SDWA applies to every public water system in the United States. There are currently more than 150,000 public water systems providing water to almost all Americans at some time in their lives. These water systems must be analyzed by third-party analytical laboratories. The Act does not cover private wells [or bottled water].”
“To ensure that drinking water is safe, SDWA sets up multiple barriers against pollution. These barriers include: source water protection, treatment, distribution system integrity, and public information. Public water systems are responsible for ensuring that contaminants in tap water do not exceed the standards. Water systems treat the water, and must test their water frequently for specified contaminants and report the results to states. If a water system is not meeting these standards, it is the water supplier’s responsibility to notify its customers. Many water suppliers now are also required to prepare annual reports for their customers. The public is responsible for helping local water suppliers to set priorities, make decisions on funding and system improvements, and establish programs to protect drinking water sources. Water systems across the nation rely on citizen advisory committees, rate boards, volunteers, and civic leaders to actively protect this resource in every community in America.”

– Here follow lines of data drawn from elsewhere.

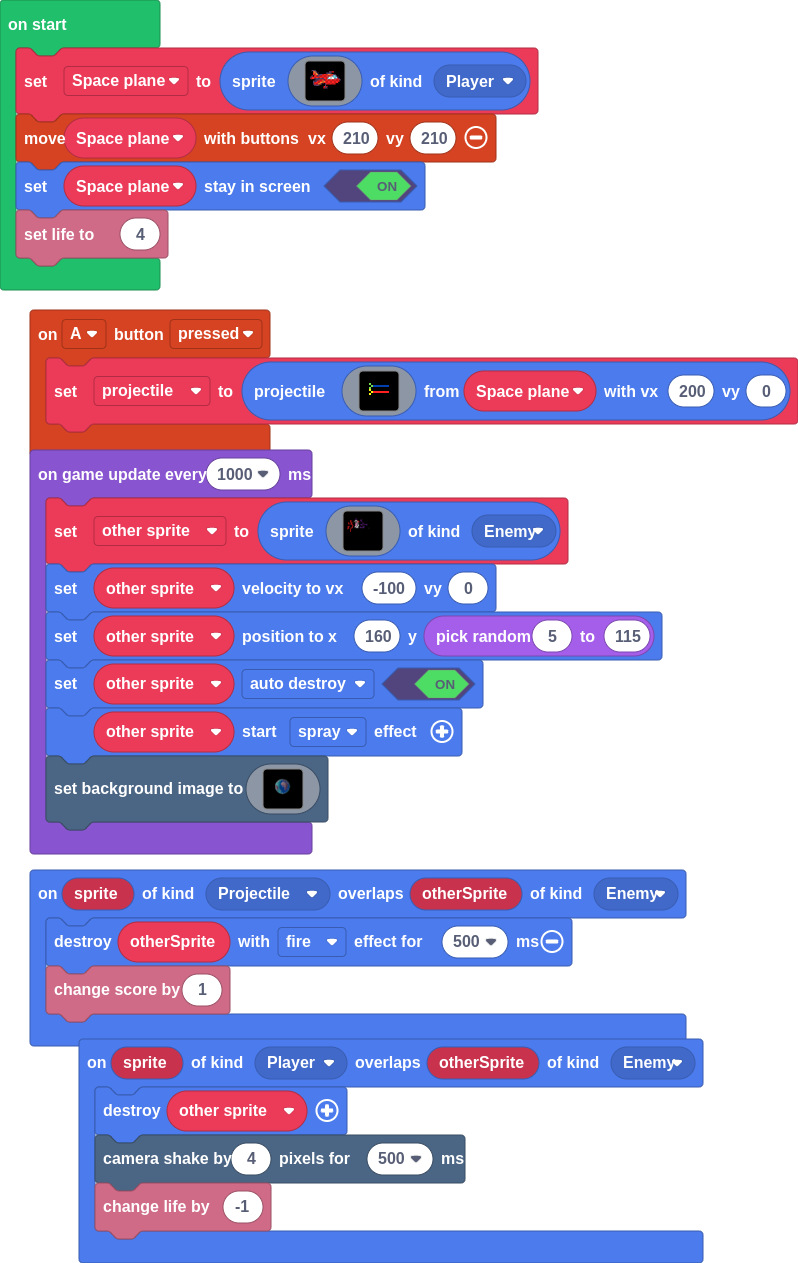
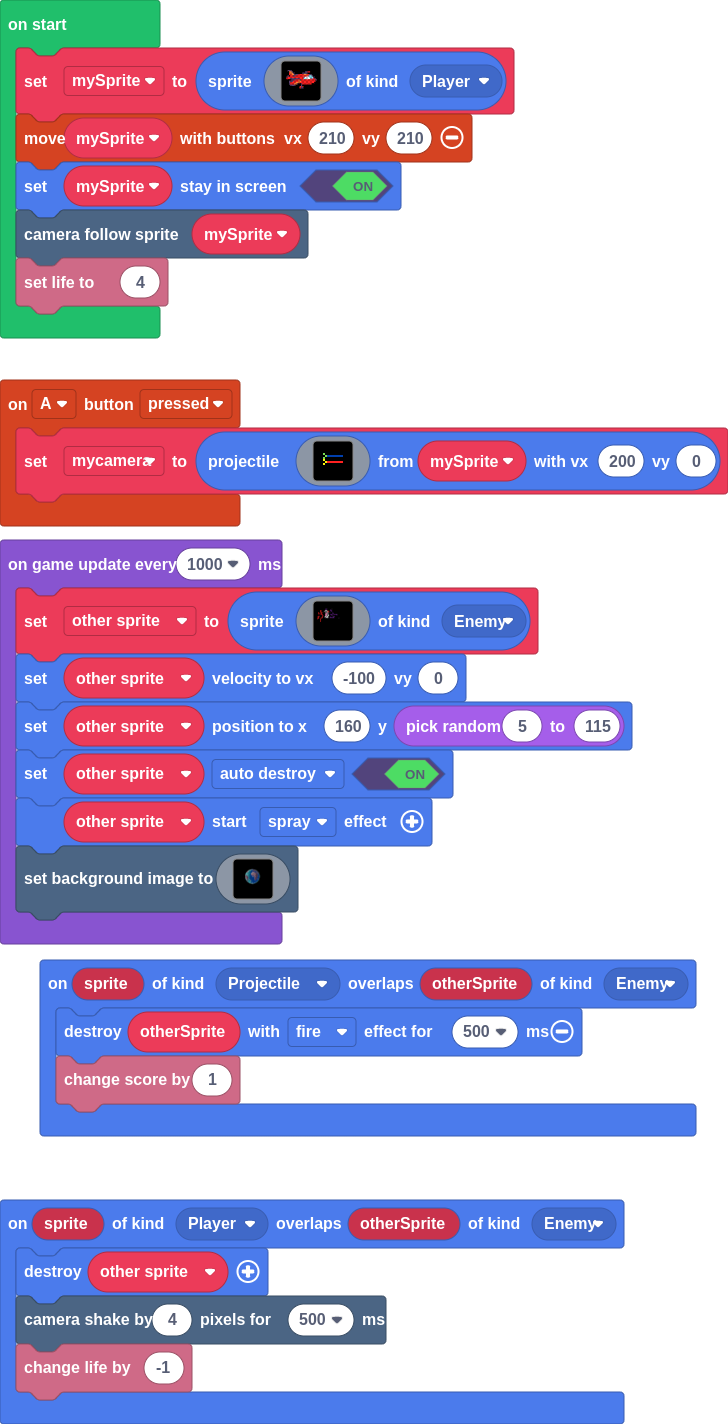
added code

diff --git a/main.ts b/main.ts
@@ -1,5 +1,5 @@
 controller.A.onEvent(ControllerButtonEvent.Pressed, function () {
-    projectile = sprites.createProjectileFromSprite(img`
+    mycamera = sprites.createProjectileFromSprite(img`
         . . . . . . . . . . . . . . . . 
         . . . . . . . . . . . . . . . . 
         . . . . . . . . . . . . . . . . 
@@ -16,7 +16,7 @@ controller.A.onEvent(ControllerButtonEvent.Pressed, function () {
         . . . . . . . . . . . . . . . . 
         . . . . . . . . . . . . . . . . 
         . . . . . . . . . . . . . . . . 
-        `, Space_plane, 200, 0)
+        `, mySprite, 200, 0)
 })
 sprites.onOverlap(SpriteKind.Projectile, SpriteKind.Enemy, function (sprite, otherSprite) {
     otherSprite.destroy(effects.fire, 500)
@@ -28,9 +28,9 @@ sprites.onOverlap(SpriteKind.Player, SpriteKind.Enemy, function (sprite, otherSp
     info.changeLifeBy(-1)
 })
 let other_sprite: Sprite = null
-let projectile: Sprite = null
-let Space_plane: Sprite = null
-Space_plane = sprites.create(img`
+let mycamera: Sprite = null
+let mySprite: Sprite = null
+mySprite = sprites.create(img`
     ..ccc..........ffffff...
     ..f44c.......ffcc22ff...
     ..f244c...fffccccfff....
@@ -48,8 +48,9 @@ Space_plane = sprites.create(img`
     ........ffffff..........
     ........................
     `, SpriteKind.Player)
-controller.moveSprite(Space_plane, 210, 210)
-Space_plane.setStayInScreen(true)
+controller.moveSprite(mySprite, 210, 210)
+mySprite.setStayInScreen(true)
+scene.cameraFollowSprite(mySprite)
 info.setLife(4)
 game.onUpdateInterval(1000, function () {
     other_sprite = sprites.create(img`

December 5, 1782: Martin Van Buren, 8th President of the U.S., is born. In the collective mind of “Mental Floss,” Van Buren is famous for his toilet. “When he lost his 1840 reelection bid in a landslide to war hero William Henry Harrison—Van Buren picked up only six states in the electoral college, and not even his home state, New York—the lame duck could then turn his attention to the Lindenwald estate, which was eventually expanded into 36 rooms including a wine cellar, six family bedrooms, one formal guest room, servants’ quarters and one toilet.

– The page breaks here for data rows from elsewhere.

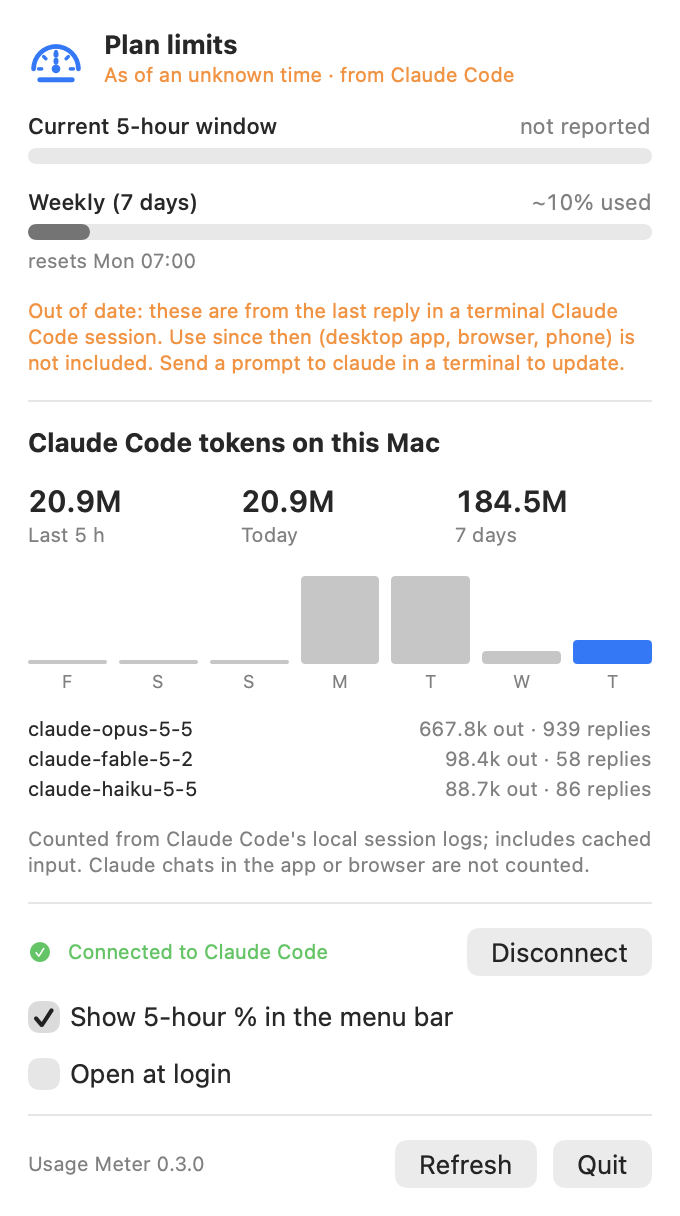
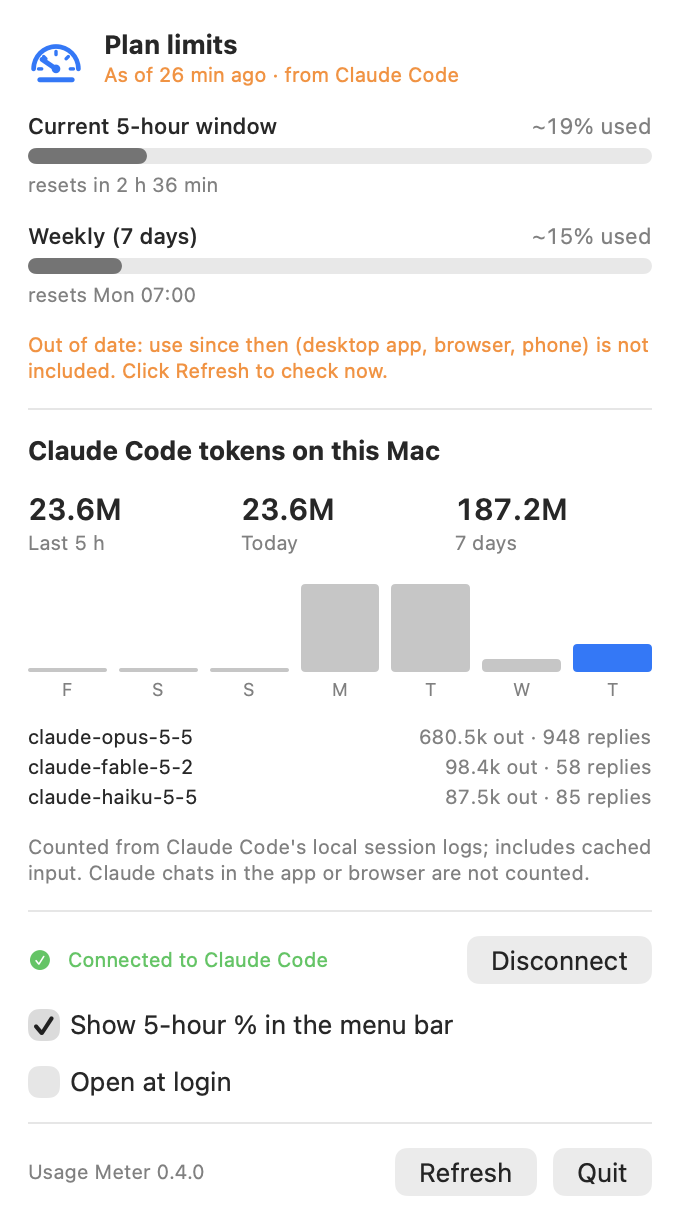
0.4.0: Refresh checks live limits with one tiny Haiku message
Runs claude -p on Haiku with no tools, MCP or settings and reads the
rate_limit_event Claude Code prints in stream-json mode. Shared
newer-wins store with the status line path; --fetch-limits from
Terminal.

diff --git a/App/Limits.swift b/App/Limits.swift
@@ -52,6 +52,104 @@ enum Limits {
         return nil
     }
 
+    /// Saves new numbers unless the stored ones are fresher. A window missing from the new report is kept
+    /// from the old snapshot until it resets. Returns what is stored afterwards.
+    @discardableResult
+    static func store(five: Window?, seven: Window?, asOf: Date) -> LimitSnapshot {
+        let now = Date()
+        let prev = load()
+        func keep(_ w: Window?) -> Window? { w.flatMap { $0.resetDate > now ? $0 : nil } }
+        guard prev == nil || asOf >= prev!.asOf.addingTimeInterval(-1) else { return prev! }
+        let snap = LimitSnapshot(five_hour: five ?? keep(prev?.five_hour), seven_day: seven ?? keep(prev?.seven_day),
+                                 updated_at: now.timeIntervalSince1970, as_of: asOf.timeIntervalSince1970)
+        if snap.five_hour != nil || snap.seven_day != nil {
+            try? FileManager.default.createDirectory(at: Paths.support, withIntermediateDirectories: true)
+            if let d = try? JSONEncoder().encode(snap) { try? d.write(to: Paths.snapshot, options: .atomic) }
+        }
+        return snap
+    }
+
+    // MARK: live check through Claude Code itself
+
+    /// Where the `claude` command lives. GUI apps do not get the shell's PATH, so try the usual places,
+    /// then ask a login shell.
+    static func claudePath() -> String? {
+        let home = Paths.home.path
+        let fm = FileManager.default
+        for p in ["\(home)/.local/bin/claude", "\(home)/.claude/local/claude", "/opt/homebrew/bin/claude",
+                  "/usr/local/bin/claude", "\(home)/.npm-global/bin/claude"] where fm.isExecutableFile(atPath: p) {
+            return p
+        }
+        let r = runProcess("/bin/zsh", ["-lc", "command -v claude"], timeout: 10)
+        let p = r.out.trimmingCharacters(in: .whitespacesAndNewlines)
+        return fm.isExecutableFile(atPath: p) ? p : nil
+    }
+
+    /// Sends one tiny message to the smallest model through Claude Code (your own subscription, no tools,
+    /// no MCP, no settings, nothing saved) and reads the `rate_limit_event` Claude Code prints in
+    /// stream-json mode. Costs about 1,000 tokens of your 5-hour allowance.
+    static func fetchLive() throws -> LimitSnapshot {
+        guard let claude = claudePath() else { throw Problem("Claude Code (the claude command) was not found.") }
+        let dir = FileManager.default.temporaryDirectory.appendingPathComponent("usage-meter-check")
+        try? FileManager.default.createDirectory(at: dir, withIntermediateDirectories: true)
+        let prompt = "Reply with the single word ok."
+        let r = runProcess(claude, ["-p", prompt, "--model", "haiku", "--output-format", "stream-json", "--verbose",
+                                    "--tools", "", "--strict-mcp-config", "--setting-sources", "",
+                                    "--no-session-persistence", "--system-prompt", prompt],
+                           cwd: dir, timeout: 90)
+        var five: Window?, seven: Window?
+        for line in r.out.split(separator: "\n") where line.contains("rate_limit_event") {
+            guard let o = try? JSONSerialization.jsonObject(with: Data(line.utf8)) as? [String: Any],
+                  let info = o["rate_limit_info"] as? [String: Any],
+                  let wins = info["unifiedWindows"] as? [String: Any] else { continue }
+            func w(_ k: String) -> Window? {
+                guard let x = wins[k] as? [String: Any],
+                      let u = (x["utilization"] as? NSNumber)?.doubleValue,
+                      let t = (x["resetsAt"] as? NSNumber)?.doubleValue else { return nil }
+                return Window(used_percentage: u * 100, resets_at: t)
+            }
+            five = w("five_hour") ?? five
+            seven = w("seven_day") ?? seven
+        }
+        guard five != nil || seven != nil else {
+            if r.timedOut { throw Problem("Claude Code did not answer within 90 seconds.") }
+            if r.out.contains("\"is_error\":true") || r.code != 0 {
+                let hint = r.err.split(separator: "\n").last.map(String.init) ?? "exit code \(r.code)"
+                throw Problem("Claude Code failed: \(hint)")
+            }
+            throw Problem("Claude Code answered but reported no plan limits (API-key login, or a changed format).")
+        }
+        return store(five: five, seven: seven, asOf: Date())
+    }
+
+    struct ProcResult { var out = "", err = "", code: Int32 = -1, timedOut = false }
+
+    static func runProcess(_ path: String, _ args: [String], cwd: URL? = nil, timeout: TimeInterval) -> ProcResult {
+        let p = Process()
+        p.executableURL = URL(fileURLWithPath: path)
+        p.arguments = args
+        if let cwd = cwd { p.currentDirectoryURL = cwd }
+        p.standardInput = FileHandle.nullDevice
+        let o = Pipe(), e = Pipe()
+        p.standardOutput = o
+        p.standardError = e
+        var res = ProcResult()
+        do { try p.run() } catch { res.err = error.localizedDescription; return res }
+        let deadline = DispatchTime.now() + timeout
+        let timer = DispatchSource.makeTimerSource()
+        timer.schedule(deadline: deadline)
+        timer.setEventHandler { if p.isRunning { res.timedOut = true; p.terminate() } }
+        timer.resume()
+        let od = o.fileHandleForReading.readDataToEndOfFile()
+        let ed = e.fileHandleForReading.readDataToEndOfFile()
+        p.waitUntilExit()
+        timer.cancel()
+        res.out = String(data: od, encoding: .utf8) ?? ""
+        res.err = String(data: ed, encoding: .utf8) ?? ""
+        res.code = p.terminationStatus
+        return res
+    }
+
     /// `UsageMeter --statusline`: Claude Code pipes its status JSON in. Save the limits, print one short line.
     static func statusLineMain() {
         let input = FileHandle.standardInput.readDataToEndOfFile()
@@ -67,20 +165,8 @@ enum Limits {
             }
             // Status lines also re-render in idle sessions, which still carry the limits from their last reply.
             // Date the numbers by that reply, and never let an older session overwrite fresher numbers.
-            let now = Date()
-            let prev = load()
             let asOf = (obj["transcript_path"] as? String).flatMap(lastReply(in:)) ?? Date(timeIntervalSince1970: 0)
-            func keep(_ w: Window?) -> Window? { w.flatMap { $0.resetDate > now ? $0 : nil } }
-            let newer = prev == nil || asOf >= prev!.asOf.addingTimeInterval(-1)
-            let snap = newer
-                ? LimitSnapshot(five_hour: window("five_hour") ?? keep(prev?.five_hour),
-                                seven_day: window("seven_day") ?? keep(prev?.seven_day),
-                                updated_at: now.timeIntervalSince1970, as_of: asOf.timeIntervalSince1970)
-                : prev!
-            if newer && (snap.five_hour != nil || snap.seven_day != nil) {
-                try? FileManager.default.createDirectory(at: Paths.support, withIntermediateDirectories: true)
-                if let d = try? JSONEncoder().encode(snap) { try? d.write(to: Paths.snapshot, options: .atomic) }
-            }
+            let snap = store(five: window("five_hour"), seven: window("seven_day"), asOf: asOf)
             if let w = snap.five_hour { parts.append("5h \(Int(w.used_percentage.rounded()))%") }
             if let w = snap.seven_day { parts.append("7d \(Int(w.used_percentage.rounded()))%") }
         }

diff --git a/App/UsageMeter.swift b/App/UsageMeter.swift
@@ -11,6 +11,7 @@ final class Model: ObservableObject {
     @Published var hook: Limits.Hook = .none
     @Published var message = ""
     @Published var launchAtLogin = false
+    @Published var checking = false
     @Published var showInBar = UserDefaults.standard.object(forKey: "showInBar") as? Bool ?? true {
         didSet { UserDefaults.standard.set(showInBar, forKey: "showInBar") }
     }
@@ -52,6 +53,22 @@ final class Model: ObservableObject {
     var barText: String {
         guard showInBar, !stale, let p = fiveHour else { return "" }
         return " \(Int(p.rounded()))%"
+    }
+
+    /// Refresh button: re-read everything, then ask Claude Code for live limits (one tiny Haiku message).
+    func checkLive() {
+        guard !checking else { return }
+        checking = true
+        message = ""
+        refresh()
+        Task.detached {
+            let result = Result { try Limits.fetchLive() }
+            await MainActor.run {
+                self.checking = false
+                if case .failure(let e) = result { self.message = e.localizedDescription }
+                self.refresh()
+            }
+        }
     }
 
     func setHook(_ on: Bool) {
@@ -155,12 +172,13 @@ struct Panel: View {
                 Meter(title: "Current 5-hour window", used: m.fiveHour, window: m.limits?.five_hour, stale: m.stale)
                 Meter(title: "Weekly (7 days)", used: m.sevenDay, window: m.limits?.seven_day, stale: m.stale)
                 Text(m.stale
-                     ? "Out of date: these are from the last reply in a terminal Claude Code session. Use since then (desktop app, browser, phone) is not included. Send a prompt to claude in a terminal to update."
-                     : "From your latest Claude Code reply in a terminal. Only terminal sessions report limits; the desktop app and browser do not.")
+                     ? "Out of date: use since then (desktop app, browser, phone) is not included. Click Refresh to check now."
+                     : "Live as of the time above. Refresh sends one tiny message to Haiku through Claude Code to check.")
                     .font(.caption).foregroundStyle(m.stale ? Color.orange : Color.secondary)
                     .fixedSize(horizontal: false, vertical: true)
             } else {
-                Text(hookHint).font(.caption).foregroundStyle(.secondary).fixedSize(horizontal: false, vertical: true)
+                Text("Click Refresh to check your 5-hour and weekly limits now (sends one tiny message to Haiku through Claude Code).")
+                    .font(.caption).foregroundStyle(.secondary).fixedSize(horizontal: false, vertical: true)
             }
 
             Divider()
@@ -214,7 +232,10 @@ struct Panel: View {
             HStack {
                 Text("Usage Meter \(appVersion)").font(.caption).foregroundStyle(.secondary)
                 Spacer()
-                Button("Refresh") { m.refresh() }
+                if m.checking { ProgressView().controlSize(.small) }
+                Button(m.checking ? "Checking…" : "Refresh") { m.checkLive() }
+                    .disabled(m.checking)
+                    .help("Re-reads the logs and asks Claude Code for your live limits (about 1,000 Haiku tokens).")
                 Button("Quit") { NSApplication.shared.terminate(nil) }
             }
         }
@@ -324,6 +345,13 @@ enum Main {
         let args = CommandLine.arguments
         if args.contains("--statusline") { Limits.statusLineMain(); return }
         if args.contains("--version") { print(appVersion); return }
+        if args.contains("--fetch-limits") {
+            do {
+                let s = try Limits.fetchLive()
+                print("5h \(s.five_hour.map { "\($0.used_percentage)%" } ?? "-") · 7d \(s.seven_day.map { "\($0.used_percentage)%" } ?? "-")")
+            } catch { print(error.localizedDescription); exit(1) }
+            return
+        }
         if let i = args.firstIndex(of: "--set-hook"), i + 1 < args.count {
             do { try Limits.setHook(args[i + 1] == "on"); print("ok") } catch { print(error.localizedDescription); exit(1) }
             return

diff --git a/README.md b/README.md
@@ -10,7 +10,7 @@ It uses only what Claude Code itself provides on your Mac: no claude.ai cookies,
 
 | Section | Source | Notes |
 |---|---|---|
-| **Plan limits**: 5-hour and weekly % used, reset times | Claude Code's documented status line field `rate_limits` ([docs](https://code.claude.com/docs/en/statusline)) | Pro, Max and Ultra plans. Updated after each reply in a **terminal** Claude Code session; the Claude desktop app and browser do not report it. Numbers are dated by that reply and greyed out after 20 minutes. |
+| **Plan limits**: 5-hour and weekly % used, reset times | 1. **Refresh**: one tiny message to Haiku through your own Claude Code (`claude -p … --output-format stream-json`), which prints a `rate_limit_event`. 2. Claude Code's documented status line field `rate_limits` ([docs](https://code.claude.com/docs/en/statusline)) after each reply in a terminal session | Pro, Max and Ultra plans. Numbers are dated by when they were reported and greyed out after 20 minutes. A Refresh costs about 1,000 Haiku tokens of your 5-hour allowance. |
 | **Claude Code tokens**: last 5 h, today, 7 days, per model, 7-day chart | Claude Code's session logs in `~/.claude/projects` | Includes cached input, so totals are large. Anthropic calls the log format internal, so this part can break after a Claude Code update. |
 
 The gauge needle in the menu bar follows the 5-hour figure, with the % beside it while it is fresh.
@@ -33,15 +33,18 @@ This builds a universal app, copies it to `/Applications` and opens it. Then, in
 
 ## How it works
 
+- **Refresh** runs `claude -p "Reply with the single word ok." --model haiku --output-format stream-json --verbose --tools "" --strict-mcp-config --setting-sources "" --no-session-persistence` (no tools, no MCP servers, no settings, nothing saved) and reads `rate_limit_event.rate_limit_info.unifiedWindows` (`utilization` 0–1, `resetsAt`). This event is part of Claude Code's output but not documented, so it may change.
+
 - `UsageMeter --statusline` is the status line command Claude Code runs. It reads Claude Code's JSON from stdin, saves the limits to `~/Library/Application Support/Usage Meter/limits.json` and prints a short line (`Opus · 5h 42% · 7d 71%`). The time of the session's last reply, from its transcript, dates the numbers, so an idle session cannot overwrite fresher ones.
 - The app reads that file and the session logs every 30 seconds (only changed log files are re-read).
 
-Other options: `--background` (start without opening the panel), `--screenshot out.png [dark]`, `--set-hook on|off`, `--version`; `UM_HOME=<dir>` redirects the settings and snapshot paths for testing.
+Other options: `--fetch-limits` (the Refresh check from Terminal), `--background` (start without opening the panel), `--screenshot out.png [dark]`, `--set-hook on|off`, `--version`; `UM_HOME=<dir>` redirects the settings and snapshot paths for testing.
 
 ## Limits of this approach
 
-- The plan figures are only as fresh as your last terminal Claude Code reply. Usage in the desktop app, browser or phone after that is missing until the next one.
-- There is no documented way to read the live figures shown in Claude's settings without your login session, which this app deliberately does not use.
+- Without a Refresh, the plan figures are only as fresh as your last terminal Claude Code reply.
+- Each Refresh uses a little of your plan (about 1,000 Haiku tokens). The app never refreshes by itself.
+- Needs Claude Code installed and signed in with a Claude plan; with an API key there are no plan limits to show.
 
 ## Uninstall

As you might have guessed, this wasn’t just any old toilet. Restored to what is believed to be its original appearance, Van Buren’s throne is tucked away on the first floor in a closet-size room, part of a larger bathroom that accommodates the president’s original six-foot long bathtub. The toilet bowl itself is made from fine china, set inside a giant frame made of wood. A 100-gallon water tank, connected to a pump in the basement kitchen, is installed above that frame. (It’s worth noting that the servants quarters had their own indoor outhouse, and two gate houses on the property probably had outhouses.)
A killer innovation for its time, Van Buren introduced the whole town to the concept of the indoor toilet (most were accustomed to bearing the cold in an outhouse) and, according to Dawn Olson of the National Park Service, to the ‘novel idea to have running water and indoor plumbing in the 1850s.’”
December 5, 1974: Sixty Minutes, the popular television news program on the CBS Television Network aired the segment “Caution, Drinking Water may be Dangerous to Your Health.” Dan Rather was the reporter for the segment. The program and the concerns with 66 trace organic chemicals in New Orleans water supply and the Consumer Reports articles on cancer deaths and use of Mississippi River water for water supplies ultimately led to the passage of the Safe Drinking Water Act. President Gerald Ford signed the legislation into law before the end of the year.
December 5, 1926: Claude Monet dies. (14 November 1840 – 5 December 1926) “He was a founder of French impressionist painting, and the most consistent and prolific practitioner of the movement’s philosophy of expressing one’s perceptions before nature, especially as applied to plein-air landscape painting…. Monet was fond of painting controlled nature: his own gardens in Giverny, with its water lilies, pond, and bridge. He also painted up and down the banks of the Seine, producing paintings such as Break-up of the ice on the Seine.” Perhaps Monet’s most famous series of paintings is his Water Lilies